  • December 4, 2015
    Guest Post

    by Gabriel J. Chin, Martin Luther King Jr. Professor of Law, University of California, Davis School of Law and co-editor of The Immigration and Nationality Act of 1965: Legislating a New America (Cambridge University Press, 2015).

    November 20, 2015 marked the anniversary of President Obama’s announcement of the Deferred Action for Parents of Americans (DAPA) program, designed to grant temporary status and work authorization to unauthorized migrant parents of children who were U.S. citizens or lawful permanent residents (LPRs). Texas and other opponents obtained an injunction against implementation of DAPA; the injunction was recently upheld by a divided panel of the Fifth Circuit. Texas asked the Supreme Court for a 30 day extension to respond to the Justice Department’s certiorari petition, which likely would have pushed any decision into the Court’s next term; this week, the Court gave them eight, making a decision possible before June 2016.
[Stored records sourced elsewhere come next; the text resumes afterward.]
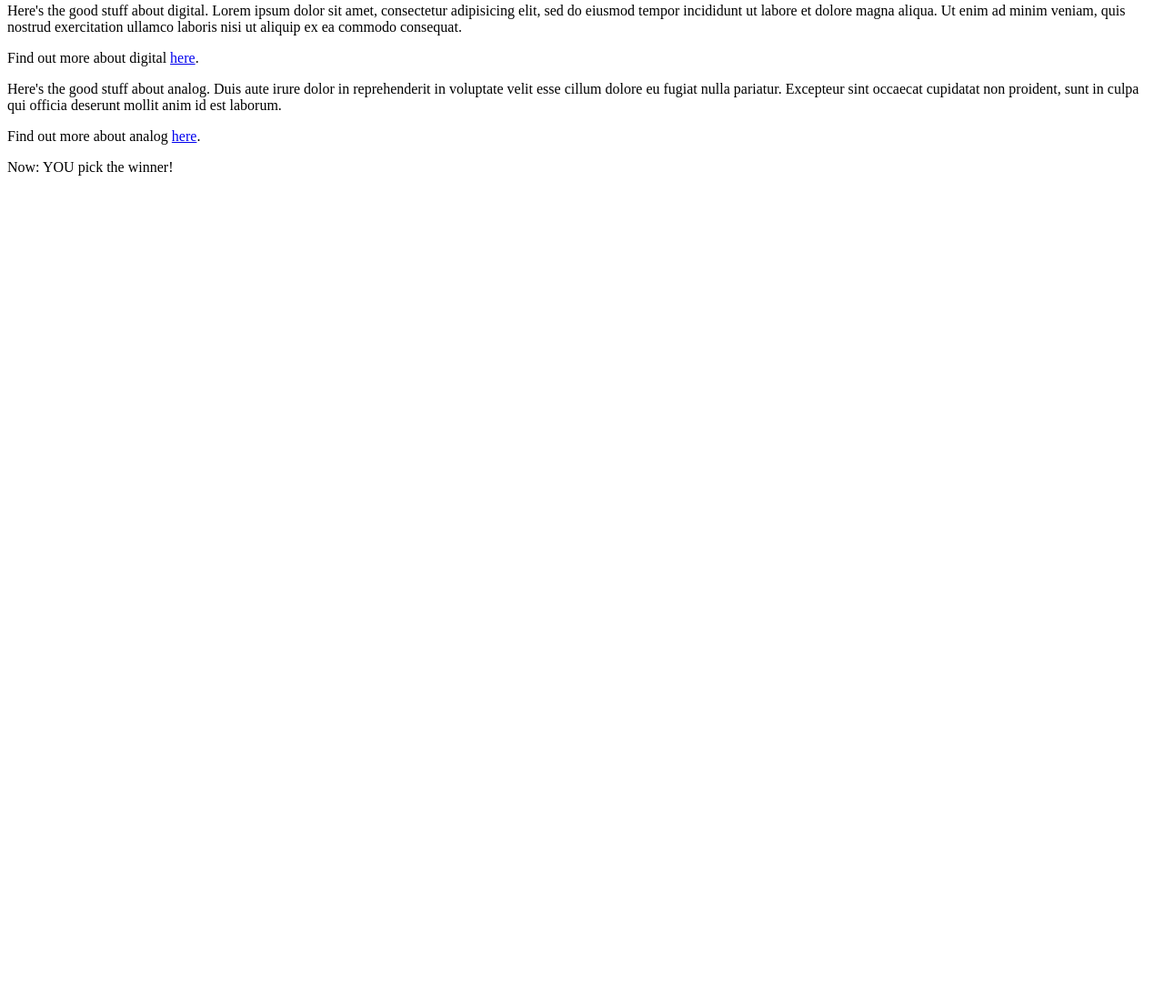
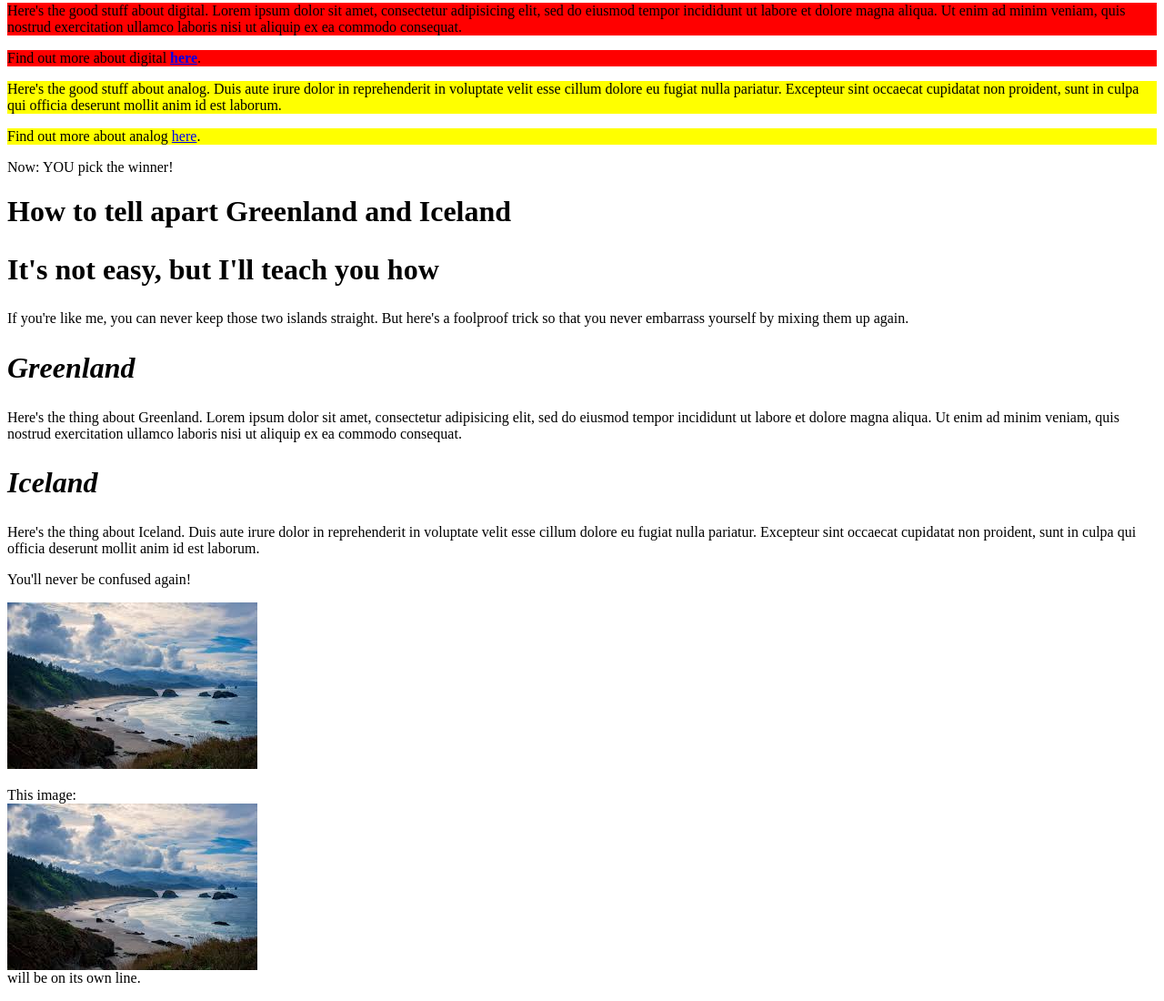
Before and after one commit to eggthecat/demopm, a plain HTML site: page digital-vs-analog.html in a window 1280 px wide. Shown: the part 111-1211 px from the top of the page at 91% size. Before the commit the page ends 800 px from the top, so only its background shows below. Drawn offline with Linux system fonts and the light colour scheme.

Commit message:
Add html components and cascadaing  project

```diff
--- a/css/styles.css
+++ b/css/styles.css
@@ -0,0 +1,25 @@
+.digital p  {
+  background-color: red;
+}
+
+.analog p {
+  background-color: yellow;
+}
+.digital p a {
+  font-weight: bold;
+}
+
+
+a {
+  font-weight: normal;
+}
+h2 {
+  font-size: 32px;
+}
+
+.countries h2 {
+  font-style: italic;
+}
+.sidebar p img{
+  display: block;
+}
--- a/digital-vs-analog.html
+++ b/digital-vs-analog.html
@@ -23,5 +23,25 @@
     </div>
 
     <p>Now: YOU pick the winner!</p>
+    <h1>How to tell apart Greenland and Iceland</h1>
+    <h2>It's not easy, but I'll teach you how</h2>
+
+    <p>If you're like me, you can never keep those two islands straight. But here's a foolproof trick so that you never embarrass yourself by mixing them up again.</p>
+
+    <div class="countries">
+      <h2>Greenland</h2>
+      <p>Here's the thing about Greenland. Lorem ipsum dolor sit amet, consectetur adipisicing elit, sed do eiusmod tempor incididunt ut labore et dolore magna aliqua. Ut enim ad minim veniam, quis nostrud exercitation ullamco laboris nisi ut aliquip ex ea commodo consequat.</p>
+
+      <h2>Iceland</h2>
+      <p>Here's the thing about Iceland. Duis aute irure dolor in reprehenderit in voluptate velit esse cillum dolore eu fugiat nulla pariatur. Excepteur sint occaecat cupidatat non proident, sunt in culpa qui officia deserunt mollit anim id est laborum.</p>
+    </div>
+
+    <p>You'll never be confused again!</p>
+
+    <img src="img/a1.jpeg">
+
+    <div class="sidebar">
+  <p>This image: <img src="img/a1.jpeg" alt="whatever"> will be on its own line.</p>
+</div>
   </body>
 </html>
```
Also changed, not shown: .styles.css (deleted), img/a1.jpeg (added).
    The Court was right to move the case along, because delay is a signature problem in this area. Indeed, avoiding delay in the face of congressional inaction is a primary justification for the president’s unilateral immigration actions, which includes DACA, Deferred Action for Childhood Arrivals, which started in 2012. Few Americans believe that Congress either has the desire or the willingness to mandate and fund the removal of the current population of unauthorized migrants. To the contrary, in 2006 and 2013, the Senate passed bills providing opportunities for many undocumented people to regularize their status—someday, probably, it will happen.